Has Richard Murphy taken leave of his economic senses?
In an article by Richard Murphy entitled “Has Carney taken leave of his economic senses?” Murphy claims that Carney, governor of the Bank of England is wrong to say that interest rates should be raised given a significant rise in business investment spending.
Murphy says “What Carney is saying is that if business tries to improve UK productivity, or if it tries to increase employment, or if it tries to deliver growth then he will snub it out.”
Well first off, a rise in interest rates WOULD NOT entirely “snub out” that extra investment. The reason is simple and is as follows.
Assuming the economy is currently as near capacity as is feasible without excess inflation kicking in (i.e. NAIRU, which is where Carney seems to think it is, rightly or wrongly), then an £X increase in spending caused by extra investment needs to be countered. But there is no reason that “countering” (i.e. cut in spending) needs to be CONCENTRATED on business investment, and indeed it wouldn’t be in the event of an interest rate increase. That is, a rise in interest rates hits ALL FORMS of capital spending, including the sale of household “capital” items like fridge freezers, cars and TVs.
Thus a rise in interest rates would not entirely negate the above original rise in business investment.
Abandon the inflation target?
Next, Murphy suggests we should dispose of the 2% inflation target. He needs to explain whether that means abandoning all attempts to control inflation or whether it means raising the target to 3% or 4%. The former would be regarded as ridiculous by 99% of economists, while the second is widely seen as a possibility, while being contentious: not something we should do at the drop of a hat.
Let’s rob creditors!
Finally, Murphy says in relation to sticking to the 2% inflation target “And remember, the greatest beneficiary of this policy are the best off because low inflation preserves the real value of the debts the wealthiest are owed by the very many who owe them.”
Well the flaw in that argument was nicely illustrated in the 1970s and 80s. That is, it’s true that the sudden rise in inflation in the 70s hit creditors. But creditors are not completely stupid: they reacted (towards the end of the 70s and 80s) by demanding a higher return for lending out money.
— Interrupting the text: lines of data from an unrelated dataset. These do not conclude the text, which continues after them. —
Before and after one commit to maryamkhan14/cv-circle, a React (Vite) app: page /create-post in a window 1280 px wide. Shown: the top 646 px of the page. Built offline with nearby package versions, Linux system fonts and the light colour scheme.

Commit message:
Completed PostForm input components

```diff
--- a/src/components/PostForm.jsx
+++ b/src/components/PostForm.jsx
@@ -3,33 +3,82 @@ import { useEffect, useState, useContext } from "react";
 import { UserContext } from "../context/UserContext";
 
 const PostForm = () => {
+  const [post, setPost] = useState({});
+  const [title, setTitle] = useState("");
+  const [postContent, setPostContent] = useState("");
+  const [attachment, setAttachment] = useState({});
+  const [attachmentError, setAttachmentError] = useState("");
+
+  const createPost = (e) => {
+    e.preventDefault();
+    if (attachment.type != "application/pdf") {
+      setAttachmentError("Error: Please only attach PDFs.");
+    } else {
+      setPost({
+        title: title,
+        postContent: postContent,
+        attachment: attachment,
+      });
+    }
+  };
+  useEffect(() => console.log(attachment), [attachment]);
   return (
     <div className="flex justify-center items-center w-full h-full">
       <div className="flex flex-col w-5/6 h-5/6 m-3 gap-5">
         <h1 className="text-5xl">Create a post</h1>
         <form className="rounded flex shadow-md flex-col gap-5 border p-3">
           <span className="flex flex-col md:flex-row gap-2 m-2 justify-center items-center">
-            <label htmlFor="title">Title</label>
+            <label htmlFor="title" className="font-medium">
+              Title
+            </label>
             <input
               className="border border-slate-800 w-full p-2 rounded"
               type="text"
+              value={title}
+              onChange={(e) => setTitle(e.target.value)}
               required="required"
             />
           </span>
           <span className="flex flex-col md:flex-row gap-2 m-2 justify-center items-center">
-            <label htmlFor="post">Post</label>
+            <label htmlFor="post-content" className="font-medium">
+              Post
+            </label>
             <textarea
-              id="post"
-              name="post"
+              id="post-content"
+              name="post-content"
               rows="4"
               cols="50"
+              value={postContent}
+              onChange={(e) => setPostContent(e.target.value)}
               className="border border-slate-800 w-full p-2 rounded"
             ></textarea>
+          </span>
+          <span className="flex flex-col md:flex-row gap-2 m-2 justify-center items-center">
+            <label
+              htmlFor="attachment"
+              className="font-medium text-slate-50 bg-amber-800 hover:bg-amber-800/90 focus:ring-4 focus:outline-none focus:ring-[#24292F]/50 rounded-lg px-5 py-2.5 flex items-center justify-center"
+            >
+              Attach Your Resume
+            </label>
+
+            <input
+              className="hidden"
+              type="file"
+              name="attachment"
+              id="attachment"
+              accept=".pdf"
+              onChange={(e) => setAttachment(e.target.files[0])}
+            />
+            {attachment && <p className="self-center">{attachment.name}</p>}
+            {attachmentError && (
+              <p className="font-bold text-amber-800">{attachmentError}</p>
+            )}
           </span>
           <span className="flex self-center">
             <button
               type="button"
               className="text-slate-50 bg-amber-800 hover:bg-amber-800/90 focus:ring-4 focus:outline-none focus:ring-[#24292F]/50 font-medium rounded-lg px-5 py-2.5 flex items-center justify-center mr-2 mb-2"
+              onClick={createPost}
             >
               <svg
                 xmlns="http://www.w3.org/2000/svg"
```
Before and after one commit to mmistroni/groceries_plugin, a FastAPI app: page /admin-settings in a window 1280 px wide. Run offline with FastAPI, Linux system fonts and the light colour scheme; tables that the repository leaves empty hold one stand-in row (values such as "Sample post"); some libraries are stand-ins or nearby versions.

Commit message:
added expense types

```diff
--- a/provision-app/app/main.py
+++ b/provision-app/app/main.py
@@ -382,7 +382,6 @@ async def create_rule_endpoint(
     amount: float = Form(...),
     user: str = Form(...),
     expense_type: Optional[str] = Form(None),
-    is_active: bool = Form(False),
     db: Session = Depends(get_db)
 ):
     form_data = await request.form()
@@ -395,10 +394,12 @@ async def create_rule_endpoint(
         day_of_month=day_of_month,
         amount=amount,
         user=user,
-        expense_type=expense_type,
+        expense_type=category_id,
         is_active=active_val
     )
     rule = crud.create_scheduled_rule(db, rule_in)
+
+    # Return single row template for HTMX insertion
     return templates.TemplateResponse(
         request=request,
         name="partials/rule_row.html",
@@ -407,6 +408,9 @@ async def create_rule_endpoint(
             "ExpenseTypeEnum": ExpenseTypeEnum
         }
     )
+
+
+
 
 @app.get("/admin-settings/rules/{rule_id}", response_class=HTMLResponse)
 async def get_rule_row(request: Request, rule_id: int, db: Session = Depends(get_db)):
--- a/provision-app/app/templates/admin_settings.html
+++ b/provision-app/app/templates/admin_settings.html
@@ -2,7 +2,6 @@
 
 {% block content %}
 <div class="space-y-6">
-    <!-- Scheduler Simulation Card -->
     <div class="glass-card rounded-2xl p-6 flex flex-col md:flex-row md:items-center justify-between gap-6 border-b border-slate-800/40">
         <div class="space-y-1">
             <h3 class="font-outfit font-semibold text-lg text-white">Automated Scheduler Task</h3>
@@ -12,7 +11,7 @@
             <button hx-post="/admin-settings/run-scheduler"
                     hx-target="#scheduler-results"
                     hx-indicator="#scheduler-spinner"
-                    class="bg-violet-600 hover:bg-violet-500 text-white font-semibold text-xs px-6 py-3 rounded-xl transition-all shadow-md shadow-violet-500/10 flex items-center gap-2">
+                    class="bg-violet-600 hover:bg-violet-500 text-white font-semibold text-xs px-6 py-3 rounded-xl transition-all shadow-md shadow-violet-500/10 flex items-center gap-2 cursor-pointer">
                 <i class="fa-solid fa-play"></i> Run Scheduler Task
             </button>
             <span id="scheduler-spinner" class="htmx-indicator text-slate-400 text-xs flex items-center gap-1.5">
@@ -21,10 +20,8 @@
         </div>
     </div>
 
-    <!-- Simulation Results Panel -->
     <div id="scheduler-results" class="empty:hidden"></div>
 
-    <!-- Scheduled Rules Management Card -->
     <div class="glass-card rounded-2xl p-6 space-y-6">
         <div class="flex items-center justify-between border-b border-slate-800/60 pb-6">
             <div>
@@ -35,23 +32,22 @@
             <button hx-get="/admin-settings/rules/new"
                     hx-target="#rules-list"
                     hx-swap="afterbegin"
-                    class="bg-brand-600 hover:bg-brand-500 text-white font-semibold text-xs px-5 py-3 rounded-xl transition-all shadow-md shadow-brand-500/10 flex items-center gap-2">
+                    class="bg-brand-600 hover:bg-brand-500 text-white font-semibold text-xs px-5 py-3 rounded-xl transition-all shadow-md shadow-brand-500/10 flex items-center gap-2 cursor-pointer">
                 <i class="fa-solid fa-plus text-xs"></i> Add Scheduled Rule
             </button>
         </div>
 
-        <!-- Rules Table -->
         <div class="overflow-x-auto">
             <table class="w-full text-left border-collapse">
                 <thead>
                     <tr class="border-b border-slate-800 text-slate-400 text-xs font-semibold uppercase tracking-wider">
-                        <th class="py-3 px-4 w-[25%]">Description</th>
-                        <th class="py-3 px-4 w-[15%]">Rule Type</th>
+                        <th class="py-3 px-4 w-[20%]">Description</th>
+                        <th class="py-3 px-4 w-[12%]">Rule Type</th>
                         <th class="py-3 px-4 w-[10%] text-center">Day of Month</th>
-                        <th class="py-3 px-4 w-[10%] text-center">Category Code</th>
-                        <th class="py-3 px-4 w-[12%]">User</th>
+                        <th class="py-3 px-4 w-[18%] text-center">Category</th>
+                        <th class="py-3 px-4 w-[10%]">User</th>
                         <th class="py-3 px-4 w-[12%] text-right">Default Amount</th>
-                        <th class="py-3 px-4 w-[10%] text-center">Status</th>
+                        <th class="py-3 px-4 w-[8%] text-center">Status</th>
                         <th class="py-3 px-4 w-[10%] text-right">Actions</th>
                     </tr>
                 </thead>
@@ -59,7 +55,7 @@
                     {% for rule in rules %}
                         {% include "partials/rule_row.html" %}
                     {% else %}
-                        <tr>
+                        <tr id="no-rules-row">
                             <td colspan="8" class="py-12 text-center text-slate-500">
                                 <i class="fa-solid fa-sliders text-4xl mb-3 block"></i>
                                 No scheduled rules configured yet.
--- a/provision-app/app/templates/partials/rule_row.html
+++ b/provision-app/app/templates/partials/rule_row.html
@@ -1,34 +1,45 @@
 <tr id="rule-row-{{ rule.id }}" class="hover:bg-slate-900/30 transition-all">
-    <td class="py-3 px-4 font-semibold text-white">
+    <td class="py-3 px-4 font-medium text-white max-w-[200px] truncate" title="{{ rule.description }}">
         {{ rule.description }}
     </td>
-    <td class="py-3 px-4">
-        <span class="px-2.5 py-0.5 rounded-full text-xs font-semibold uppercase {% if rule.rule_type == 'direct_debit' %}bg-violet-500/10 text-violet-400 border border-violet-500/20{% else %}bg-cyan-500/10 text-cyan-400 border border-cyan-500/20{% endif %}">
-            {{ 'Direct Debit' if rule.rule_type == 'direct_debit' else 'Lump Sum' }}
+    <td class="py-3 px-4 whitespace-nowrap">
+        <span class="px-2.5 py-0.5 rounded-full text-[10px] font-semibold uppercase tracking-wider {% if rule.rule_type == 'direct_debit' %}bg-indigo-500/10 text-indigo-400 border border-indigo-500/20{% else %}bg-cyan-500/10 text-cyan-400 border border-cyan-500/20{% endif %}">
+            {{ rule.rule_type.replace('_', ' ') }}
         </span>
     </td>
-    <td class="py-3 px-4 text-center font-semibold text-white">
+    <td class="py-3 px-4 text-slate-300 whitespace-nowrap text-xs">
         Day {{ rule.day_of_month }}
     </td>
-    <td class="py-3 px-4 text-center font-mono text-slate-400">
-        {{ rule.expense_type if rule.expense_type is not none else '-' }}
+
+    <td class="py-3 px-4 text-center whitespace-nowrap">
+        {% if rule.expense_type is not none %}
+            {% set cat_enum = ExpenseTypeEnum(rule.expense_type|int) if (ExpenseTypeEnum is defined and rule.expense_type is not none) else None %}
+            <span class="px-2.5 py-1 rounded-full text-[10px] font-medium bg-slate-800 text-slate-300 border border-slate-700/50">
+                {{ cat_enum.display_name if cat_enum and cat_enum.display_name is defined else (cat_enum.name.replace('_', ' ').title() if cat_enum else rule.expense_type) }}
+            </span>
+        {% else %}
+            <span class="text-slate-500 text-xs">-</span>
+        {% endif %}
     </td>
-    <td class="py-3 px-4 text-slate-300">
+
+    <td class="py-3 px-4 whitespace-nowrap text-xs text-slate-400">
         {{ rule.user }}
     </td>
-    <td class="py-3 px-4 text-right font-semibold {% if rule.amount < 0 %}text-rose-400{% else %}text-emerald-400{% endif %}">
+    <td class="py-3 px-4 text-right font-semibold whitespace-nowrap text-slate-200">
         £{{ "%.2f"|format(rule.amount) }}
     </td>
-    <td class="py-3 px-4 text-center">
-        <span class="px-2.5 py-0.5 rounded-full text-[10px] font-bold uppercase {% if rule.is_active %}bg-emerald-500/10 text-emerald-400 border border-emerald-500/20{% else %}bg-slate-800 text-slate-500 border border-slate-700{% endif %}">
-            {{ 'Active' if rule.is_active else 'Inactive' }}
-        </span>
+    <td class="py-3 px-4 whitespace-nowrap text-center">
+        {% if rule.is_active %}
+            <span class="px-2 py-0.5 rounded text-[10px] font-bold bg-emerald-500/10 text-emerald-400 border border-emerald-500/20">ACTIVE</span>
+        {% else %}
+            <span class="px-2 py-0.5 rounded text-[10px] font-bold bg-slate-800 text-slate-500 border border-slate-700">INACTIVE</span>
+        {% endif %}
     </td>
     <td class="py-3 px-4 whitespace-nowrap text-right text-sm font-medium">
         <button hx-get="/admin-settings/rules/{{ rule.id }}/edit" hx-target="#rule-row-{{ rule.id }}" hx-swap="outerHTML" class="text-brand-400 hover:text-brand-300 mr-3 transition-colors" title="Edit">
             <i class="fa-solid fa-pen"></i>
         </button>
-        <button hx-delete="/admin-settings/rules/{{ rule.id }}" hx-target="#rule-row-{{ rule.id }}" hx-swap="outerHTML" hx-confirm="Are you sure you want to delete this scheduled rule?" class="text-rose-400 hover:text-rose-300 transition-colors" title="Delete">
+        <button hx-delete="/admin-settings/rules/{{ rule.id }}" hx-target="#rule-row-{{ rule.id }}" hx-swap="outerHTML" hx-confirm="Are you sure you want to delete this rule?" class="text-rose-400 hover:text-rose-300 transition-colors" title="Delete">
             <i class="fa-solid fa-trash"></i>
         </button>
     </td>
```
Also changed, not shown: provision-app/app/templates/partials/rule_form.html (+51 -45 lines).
In fact the 1980s saw the highest real interest rates for at least half a century, presumably because creditors with memories of having been stung in the 70s, continued to demand high NOMINAL returns on their money despite the fall in inflation in the 80s.
A repetition of that period of high real interest rates lasting several years would of course not benefit the group that Murphy wants to benefit, namely borrowers.
And finally, borrowers are not all paupers: some people borrow a million or two to help them buy five million pound houses.